■ **Information shown**:
BEGIN

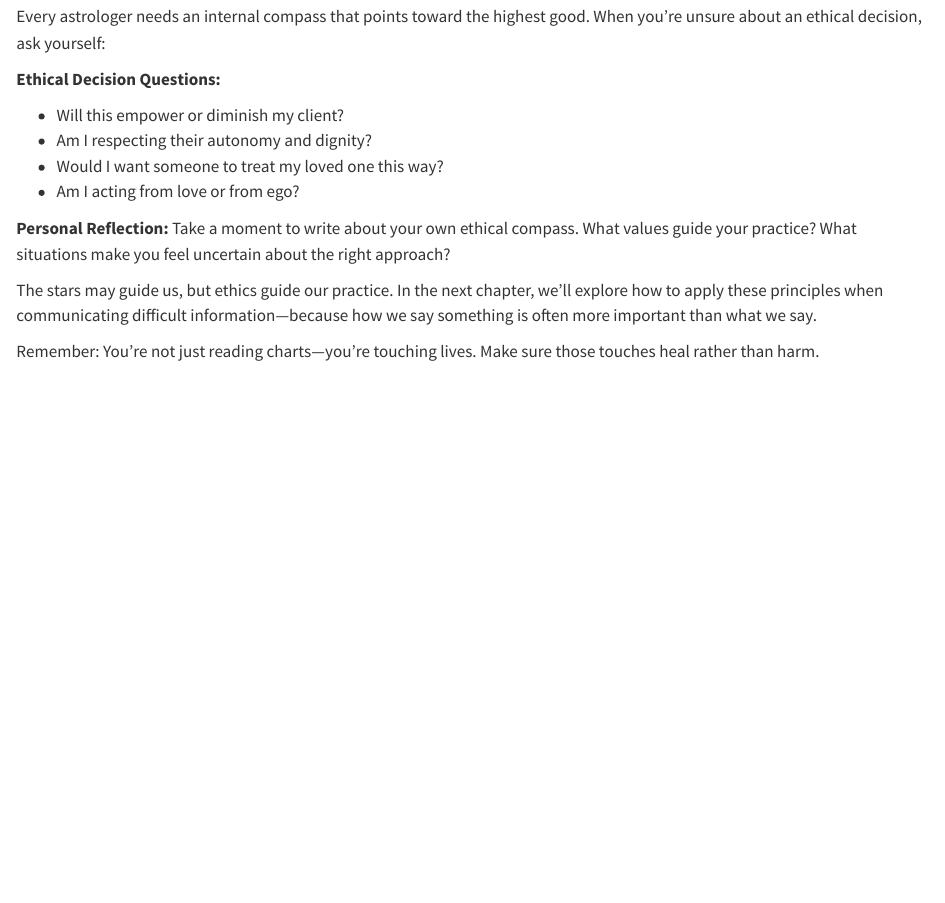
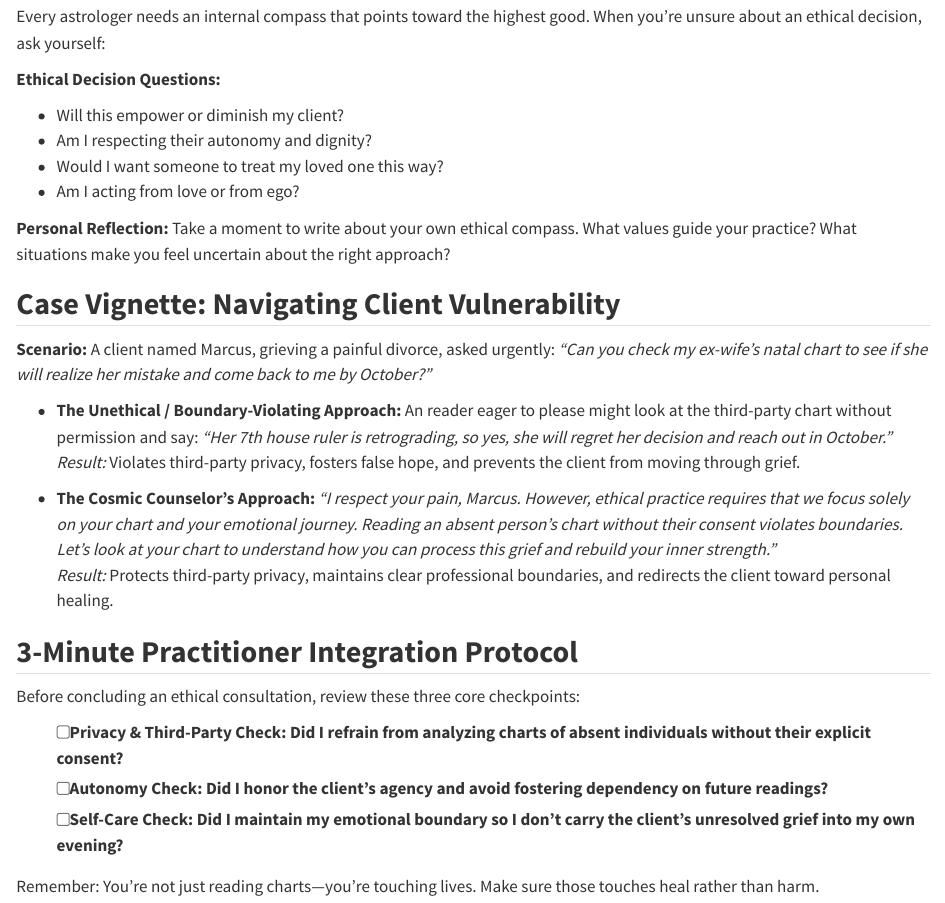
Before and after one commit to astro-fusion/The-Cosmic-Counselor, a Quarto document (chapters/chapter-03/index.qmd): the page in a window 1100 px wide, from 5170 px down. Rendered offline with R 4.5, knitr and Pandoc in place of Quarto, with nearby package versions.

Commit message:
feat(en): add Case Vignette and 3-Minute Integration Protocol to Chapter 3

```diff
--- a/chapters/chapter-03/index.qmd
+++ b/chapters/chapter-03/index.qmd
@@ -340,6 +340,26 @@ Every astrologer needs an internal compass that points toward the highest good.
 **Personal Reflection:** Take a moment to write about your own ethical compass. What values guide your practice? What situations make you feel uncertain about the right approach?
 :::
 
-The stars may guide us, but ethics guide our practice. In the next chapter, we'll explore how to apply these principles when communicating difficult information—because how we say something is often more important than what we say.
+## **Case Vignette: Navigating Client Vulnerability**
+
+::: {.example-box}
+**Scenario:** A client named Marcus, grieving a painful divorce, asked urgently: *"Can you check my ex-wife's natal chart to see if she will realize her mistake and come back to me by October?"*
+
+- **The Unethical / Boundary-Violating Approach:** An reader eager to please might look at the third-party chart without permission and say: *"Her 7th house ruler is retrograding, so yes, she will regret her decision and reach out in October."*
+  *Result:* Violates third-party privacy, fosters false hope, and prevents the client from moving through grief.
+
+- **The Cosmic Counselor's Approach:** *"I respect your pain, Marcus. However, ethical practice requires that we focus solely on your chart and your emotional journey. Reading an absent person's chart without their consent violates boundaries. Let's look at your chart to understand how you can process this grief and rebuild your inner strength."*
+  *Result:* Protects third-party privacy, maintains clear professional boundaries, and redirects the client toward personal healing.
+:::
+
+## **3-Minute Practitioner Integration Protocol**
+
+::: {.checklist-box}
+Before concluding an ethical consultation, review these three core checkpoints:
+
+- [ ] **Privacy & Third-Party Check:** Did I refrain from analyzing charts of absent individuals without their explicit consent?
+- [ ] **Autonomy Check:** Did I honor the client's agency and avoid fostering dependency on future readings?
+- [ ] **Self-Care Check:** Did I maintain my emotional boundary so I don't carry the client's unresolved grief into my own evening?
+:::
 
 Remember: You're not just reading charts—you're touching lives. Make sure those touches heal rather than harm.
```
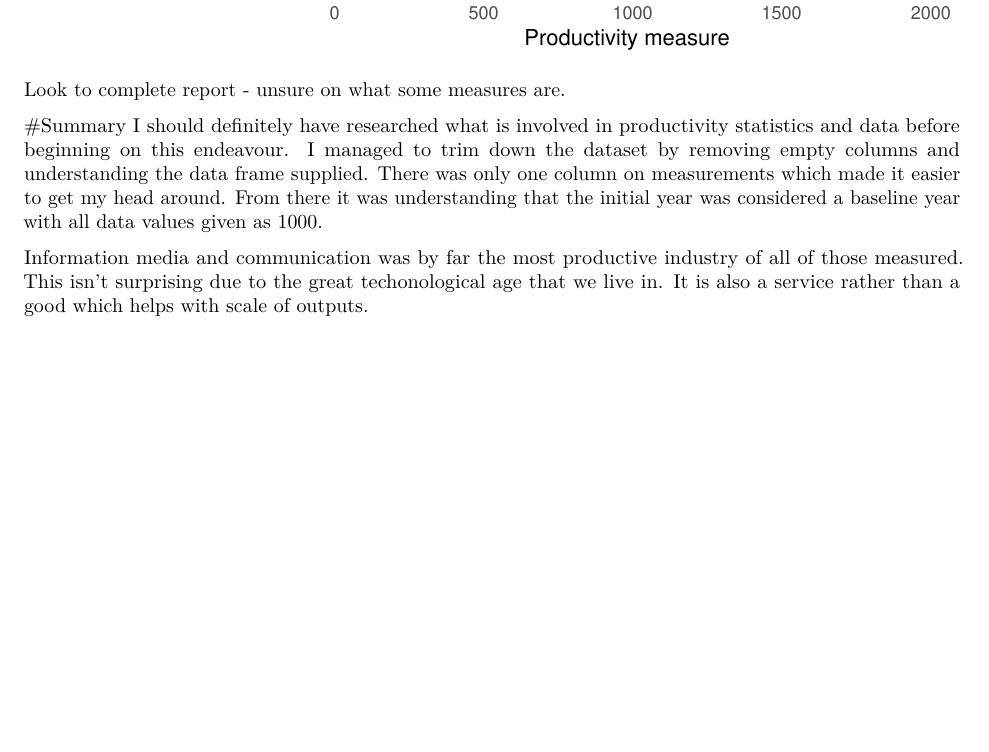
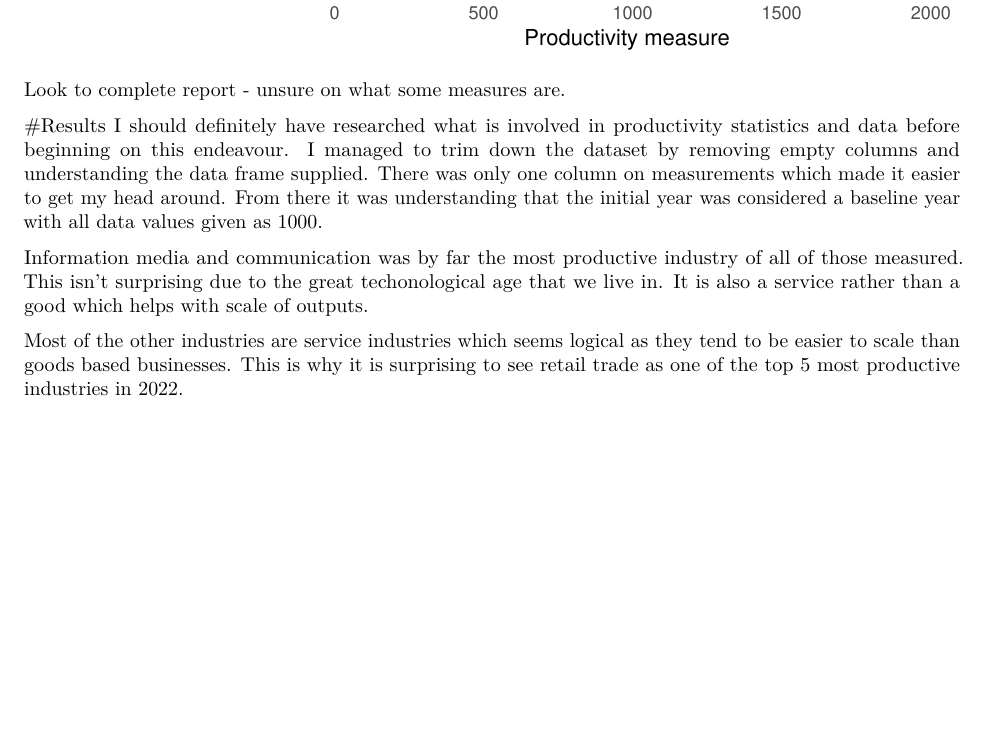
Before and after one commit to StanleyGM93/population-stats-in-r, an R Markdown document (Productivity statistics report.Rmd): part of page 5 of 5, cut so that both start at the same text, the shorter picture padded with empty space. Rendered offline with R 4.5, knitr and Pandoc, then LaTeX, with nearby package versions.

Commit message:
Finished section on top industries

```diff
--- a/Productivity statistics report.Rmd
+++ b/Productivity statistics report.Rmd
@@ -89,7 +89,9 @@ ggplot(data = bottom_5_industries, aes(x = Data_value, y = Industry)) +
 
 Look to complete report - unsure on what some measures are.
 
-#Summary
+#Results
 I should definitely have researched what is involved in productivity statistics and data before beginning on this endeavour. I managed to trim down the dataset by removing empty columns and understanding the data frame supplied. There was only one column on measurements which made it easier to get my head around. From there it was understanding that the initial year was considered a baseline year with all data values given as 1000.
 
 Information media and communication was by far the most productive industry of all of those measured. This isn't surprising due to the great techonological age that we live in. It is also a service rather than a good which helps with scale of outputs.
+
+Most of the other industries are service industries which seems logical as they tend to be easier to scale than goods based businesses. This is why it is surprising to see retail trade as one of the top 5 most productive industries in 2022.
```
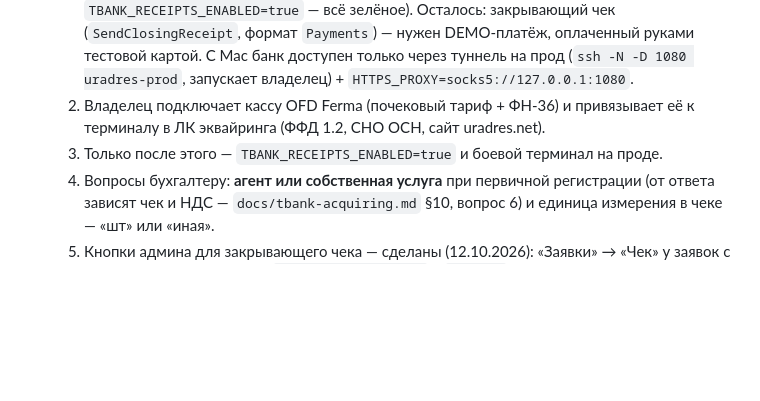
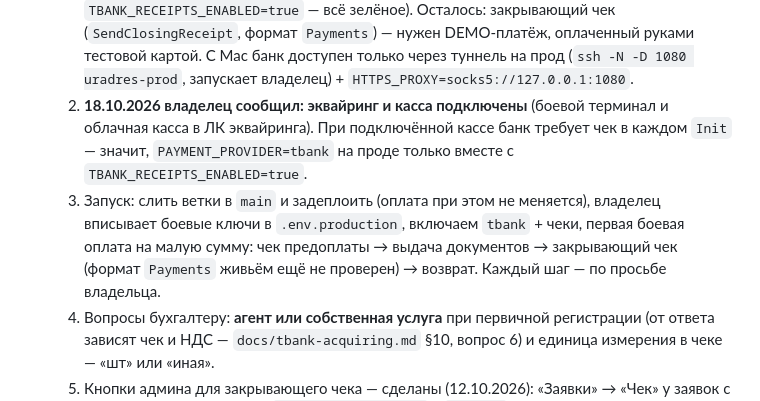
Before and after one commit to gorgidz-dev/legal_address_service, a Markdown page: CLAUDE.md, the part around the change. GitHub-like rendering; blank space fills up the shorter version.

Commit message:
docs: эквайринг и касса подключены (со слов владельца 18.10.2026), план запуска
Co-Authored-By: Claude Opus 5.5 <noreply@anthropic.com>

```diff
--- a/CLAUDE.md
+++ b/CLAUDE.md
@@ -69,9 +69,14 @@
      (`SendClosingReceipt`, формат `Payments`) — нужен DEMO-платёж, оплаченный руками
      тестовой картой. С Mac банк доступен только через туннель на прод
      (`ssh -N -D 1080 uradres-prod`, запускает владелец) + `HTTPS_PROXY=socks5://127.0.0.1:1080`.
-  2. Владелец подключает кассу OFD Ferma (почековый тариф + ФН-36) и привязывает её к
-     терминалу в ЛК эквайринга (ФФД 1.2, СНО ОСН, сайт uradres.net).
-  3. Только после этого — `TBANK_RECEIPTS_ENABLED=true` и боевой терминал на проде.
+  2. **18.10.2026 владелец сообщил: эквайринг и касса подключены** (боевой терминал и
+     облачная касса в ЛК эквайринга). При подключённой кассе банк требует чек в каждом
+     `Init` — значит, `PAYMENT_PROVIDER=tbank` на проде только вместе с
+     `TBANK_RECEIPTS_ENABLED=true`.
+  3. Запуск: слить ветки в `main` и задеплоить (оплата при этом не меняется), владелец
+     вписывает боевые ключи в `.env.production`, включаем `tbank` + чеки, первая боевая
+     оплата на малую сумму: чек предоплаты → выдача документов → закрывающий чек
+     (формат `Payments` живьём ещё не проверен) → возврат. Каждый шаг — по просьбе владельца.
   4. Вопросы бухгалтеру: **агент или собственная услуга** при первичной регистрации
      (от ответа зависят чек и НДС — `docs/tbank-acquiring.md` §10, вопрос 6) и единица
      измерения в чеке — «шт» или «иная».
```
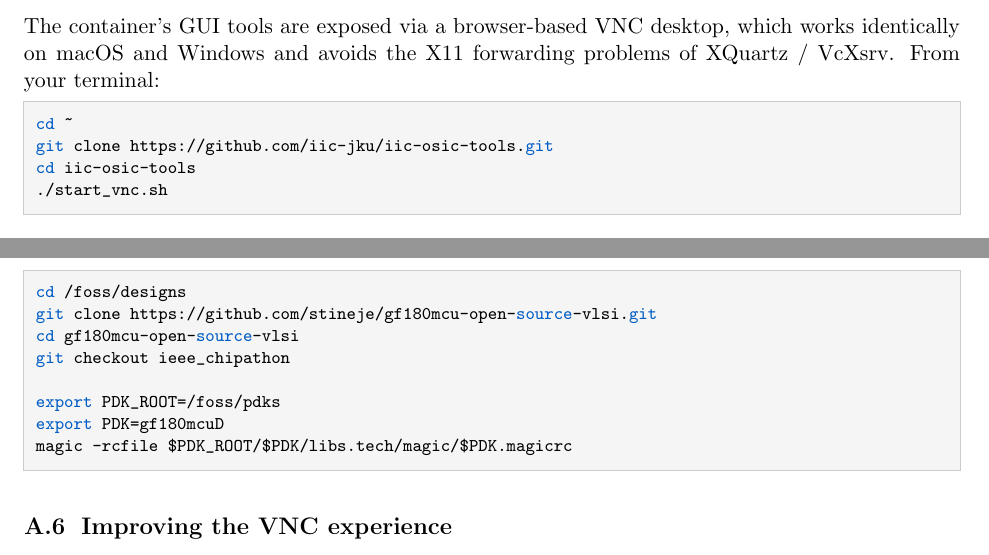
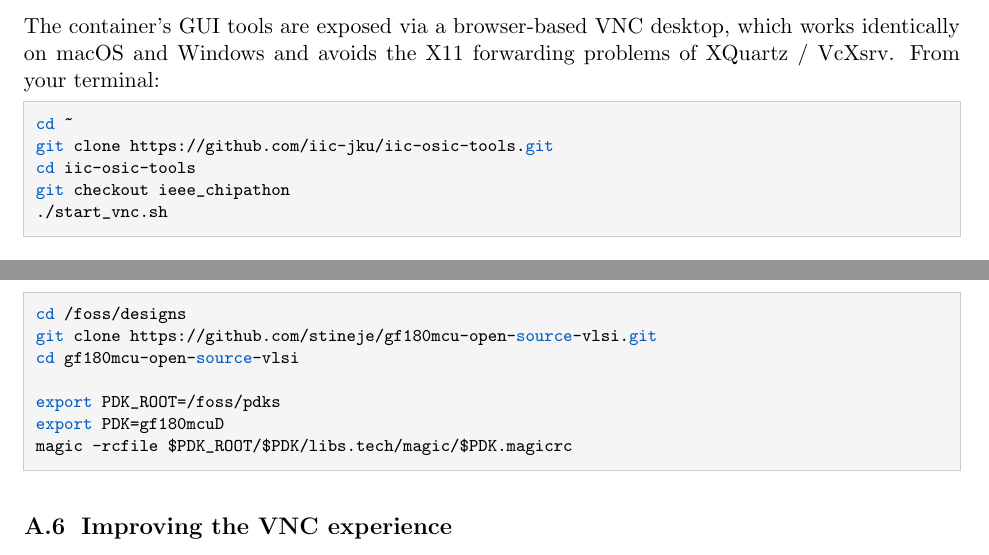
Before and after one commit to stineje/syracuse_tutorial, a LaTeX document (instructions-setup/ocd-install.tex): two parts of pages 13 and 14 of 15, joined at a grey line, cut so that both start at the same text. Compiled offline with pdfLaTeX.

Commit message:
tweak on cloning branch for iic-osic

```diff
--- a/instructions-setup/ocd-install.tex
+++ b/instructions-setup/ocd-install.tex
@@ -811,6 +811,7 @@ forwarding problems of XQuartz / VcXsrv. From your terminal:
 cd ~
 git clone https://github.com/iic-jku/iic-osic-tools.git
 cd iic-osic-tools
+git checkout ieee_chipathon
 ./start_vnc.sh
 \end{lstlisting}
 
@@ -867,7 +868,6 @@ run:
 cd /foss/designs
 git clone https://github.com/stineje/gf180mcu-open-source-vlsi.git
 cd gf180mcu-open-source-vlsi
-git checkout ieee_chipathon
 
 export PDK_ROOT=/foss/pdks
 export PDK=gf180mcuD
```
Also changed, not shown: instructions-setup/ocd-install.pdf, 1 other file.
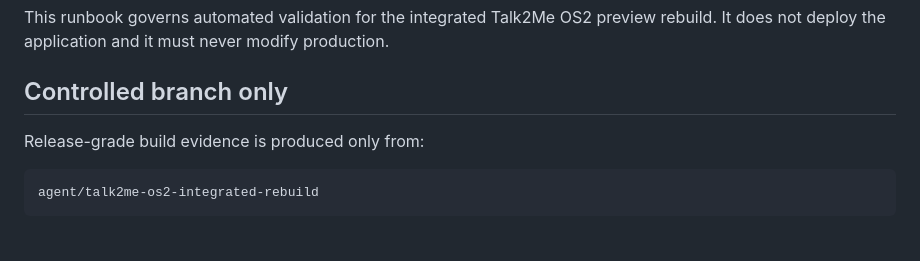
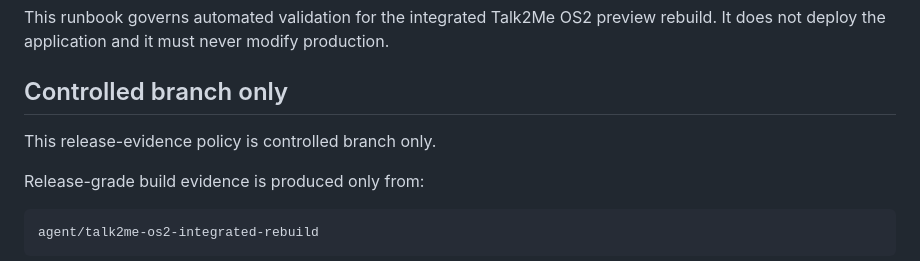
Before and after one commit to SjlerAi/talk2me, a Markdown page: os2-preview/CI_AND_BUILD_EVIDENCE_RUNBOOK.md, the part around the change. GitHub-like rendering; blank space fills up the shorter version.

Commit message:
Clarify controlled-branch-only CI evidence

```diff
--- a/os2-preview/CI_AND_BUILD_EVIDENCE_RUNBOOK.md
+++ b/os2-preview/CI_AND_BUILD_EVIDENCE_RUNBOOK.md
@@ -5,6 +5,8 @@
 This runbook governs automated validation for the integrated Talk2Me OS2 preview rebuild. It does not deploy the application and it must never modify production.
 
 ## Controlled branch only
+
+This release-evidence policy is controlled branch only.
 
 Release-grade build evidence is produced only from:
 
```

END

■ **Task statement**: Would you set down the records above once more, exactly, with the pictures removed?

■ **Result of the exercise**:
Before and after one commit to astro-fusion/The-Cosmic-Counselor, a Quarto document (chapters/chapter-03/index.qmd): the page in a window 1100 px wide, from 5170 px down. Rendered offline with R 4.5, knitr and Pandoc in place of Quarto, with nearby package versions.

Commit message:
feat(en): add Case Vignette and 3-Minute Integration Protocol to Chapter 3

```diff
--- a/chapters/chapter-03/index.qmd
+++ b/chapters/chapter-03/index.qmd
@@ -340,6 +340,26 @@ Every astrologer needs an internal compass that points toward the highest good.
 **Personal Reflection:** Take a moment to write about your own ethical compass. What values guide your practice? What situations make you feel uncertain about the right approach?
 :::
 
-The stars may guide us, but ethics guide our practice. In the next chapter, we'll explore how to apply these principles when communicating difficult information—because how we say something is often more important than what we say.
+## **Case Vignette: Navigating Client Vulnerability**
+
+::: {.example-box}
+**Scenario:** A client named Marcus, grieving a painful divorce, asked urgently: *"Can you check my ex-wife's natal chart to see if she will realize her mistake and come back to me by October?"*
+
+- **The Unethical / Boundary-Violating Approach:** An reader eager to please might look at the third-party chart without permission and say: *"Her 7th house ruler is retrograding, so yes, she will regret her decision and reach out in October."*
+  *Result:* Violates third-party privacy, fosters false hope, and prevents the client from moving through grief.
+
+- **The Cosmic Counselor's Approach:** *"I respect your pain, Marcus. However, ethical practice requires that we focus solely on your chart and your emotional journey. Reading an absent person's chart without their consent violates boundaries. Let's look at your chart to understand how you can process this grief and rebuild your inner strength."*
+  *Result:* Protects third-party privacy, maintains clear professional boundaries, and redirects the client toward personal healing.
+:::
+
+## **3-Minute Practitioner Integration Protocol**
+
+::: {.checklist-box}
+Before concluding an ethical consultation, review these three core checkpoints:
+
+- [ ] **Privacy & Third-Party Check:** Did I refrain from analyzing charts of absent individuals without their explicit consent?
+- [ ] **Autonomy Check:** Did I honor the client's agency and avoid fostering dependency on future readings?
+- [ ] **Self-Care Check:** Did I maintain my emotional boundary so I don't carry the client's unresolved grief into my own evening?
+:::
 
 Remember: You're not just reading charts—you're touching lives. Make sure those touches heal rather than harm.
```
Before and after one commit to StanleyGM93/population-stats-in-r, an R Markdown document (Productivity statistics report.Rmd): part of page 5 of 5, cut so that both start at the same text, the shorter picture padded with empty space. Rendered offline with R 4.5, knitr and Pandoc, then LaTeX, with nearby package versions.

Commit message:
Finished section on top industries

```diff
--- a/Productivity statistics report.Rmd
+++ b/Productivity statistics report.Rmd
@@ -89,7 +89,9 @@ ggplot(data = bottom_5_industries, aes(x = Data_value, y = Industry)) +
 
 Look to complete report - unsure on what some measures are.
 
-#Summary
+#Results
 I should definitely have researched what is involved in productivity statistics and data before beginning on this endeavour. I managed to trim down the dataset by removing empty columns and understanding the data frame supplied. There was only one column on measurements which made it easier to get my head around. From there it was understanding that the initial year was considered a baseline year with all data values given as 1000.
 
 Information media and communication was by far the most productive industry of all of those measured. This isn't surprising due to the great techonological age that we live in. It is also a service rather than a good which helps with scale of outputs.
+
+Most of the other industries are service industries which seems logical as they tend to be easier to scale than goods based businesses. This is why it is surprising to see retail trade as one of the top 5 most productive industries in 2022.
```
Before and after one commit to gorgidz-dev/legal_address_service, a Markdown page: CLAUDE.md, the part around the change. GitHub-like rendering; blank space fills up the shorter version.

Commit message:
docs: эквайринг и касса подключены (со слов владельца 18.10.2026), план запуска
Co-Authored-By: Claude Opus 5.5 <noreply@anthropic.com>

```diff
--- a/CLAUDE.md
+++ b/CLAUDE.md
@@ -69,9 +69,14 @@
      (`SendClosingReceipt`, формат `Payments`) — нужен DEMO-платёж, оплаченный руками
      тестовой картой. С Mac банк доступен только через туннель на прод
      (`ssh -N -D 1080 uradres-prod`, запускает владелец) + `HTTPS_PROXY=socks5://127.0.0.1:1080`.
-  2. Владелец подключает кассу OFD Ferma (почековый тариф + ФН-36) и привязывает её к
-     терминалу в ЛК эквайринга (ФФД 1.2, СНО ОСН, сайт uradres.net).
-  3. Только после этого — `TBANK_RECEIPTS_ENABLED=true` и боевой терминал на проде.
+  2. **18.10.2026 владелец сообщил: эквайринг и касса подключены** (боевой терминал и
+     облачная касса в ЛК эквайринга). При подключённой кассе банк требует чек в каждом
+     `Init` — значит, `PAYMENT_PROVIDER=tbank` на проде только вместе с
+     `TBANK_RECEIPTS_ENABLED=true`.
+  3. Запуск: слить ветки в `main` и задеплоить (оплата при этом не меняется), владелец
+     вписывает боевые ключи в `.env.production`, включаем `tbank` + чеки, первая боевая
+     оплата на малую сумму: чек предоплаты → выдача документов → закрывающий чек
+     (формат `Payments` живьём ещё не проверен) → возврат. Каждый шаг — по просьбе владельца.
   4. Вопросы бухгалтеру: **агент или собственная услуга** при первичной регистрации
      (от ответа зависят чек и НДС — `docs/tbank-acquiring.md` §10, вопрос 6) и единица
      измерения в чеке — «шт» или «иная».
```
Before and after one commit to stineje/syracuse_tutorial, a LaTeX document (instructions-setup/ocd-install.tex): two parts of pages 13 and 14 of 15, joined at a grey line, cut so that both start at the same text. Compiled offline with pdfLaTeX.

Commit message:
tweak on cloning branch for iic-osic

```diff
--- a/instructions-setup/ocd-install.tex
+++ b/instructions-setup/ocd-install.tex
@@ -811,6 +811,7 @@ forwarding problems of XQuartz / VcXsrv. From your terminal:
 cd ~
 git clone https://github.com/iic-jku/iic-osic-tools.git
 cd iic-osic-tools
+git checkout ieee_chipathon
 ./start_vnc.sh
 \end{lstlisting}
 
@@ -867,7 +868,6 @@ run:
 cd /foss/designs
 git clone https://github.com/stineje/gf180mcu-open-source-vlsi.git
 cd gf180mcu-open-source-vlsi
-git checkout ieee_chipathon
 
 export PDK_ROOT=/foss/pdks
 export PDK=gf180mcuD
```
Also changed, not shown: instructions-setup/ocd-install.pdf, 1 other file.
Before and after one commit to SjlerAi/talk2me, a Markdown page: os2-preview/CI_AND_BUILD_EVIDENCE_RUNBOOK.md, the part around the change. GitHub-like rendering; blank space fills up the shorter version.

Commit message:
Clarify controlled-branch-only CI evidence

```diff
--- a/os2-preview/CI_AND_BUILD_EVIDENCE_RUNBOOK.md
+++ b/os2-preview/CI_AND_BUILD_EVIDENCE_RUNBOOK.md
@@ -5,6 +5,8 @@
 This runbook governs automated validation for the integrated Talk2Me OS2 preview rebuild. It does not deploy the application and it must never modify production.
 
 ## Controlled branch only
+
+This release-evidence policy is controlled branch only.
 
 Release-grade build evidence is produced only from:
 
```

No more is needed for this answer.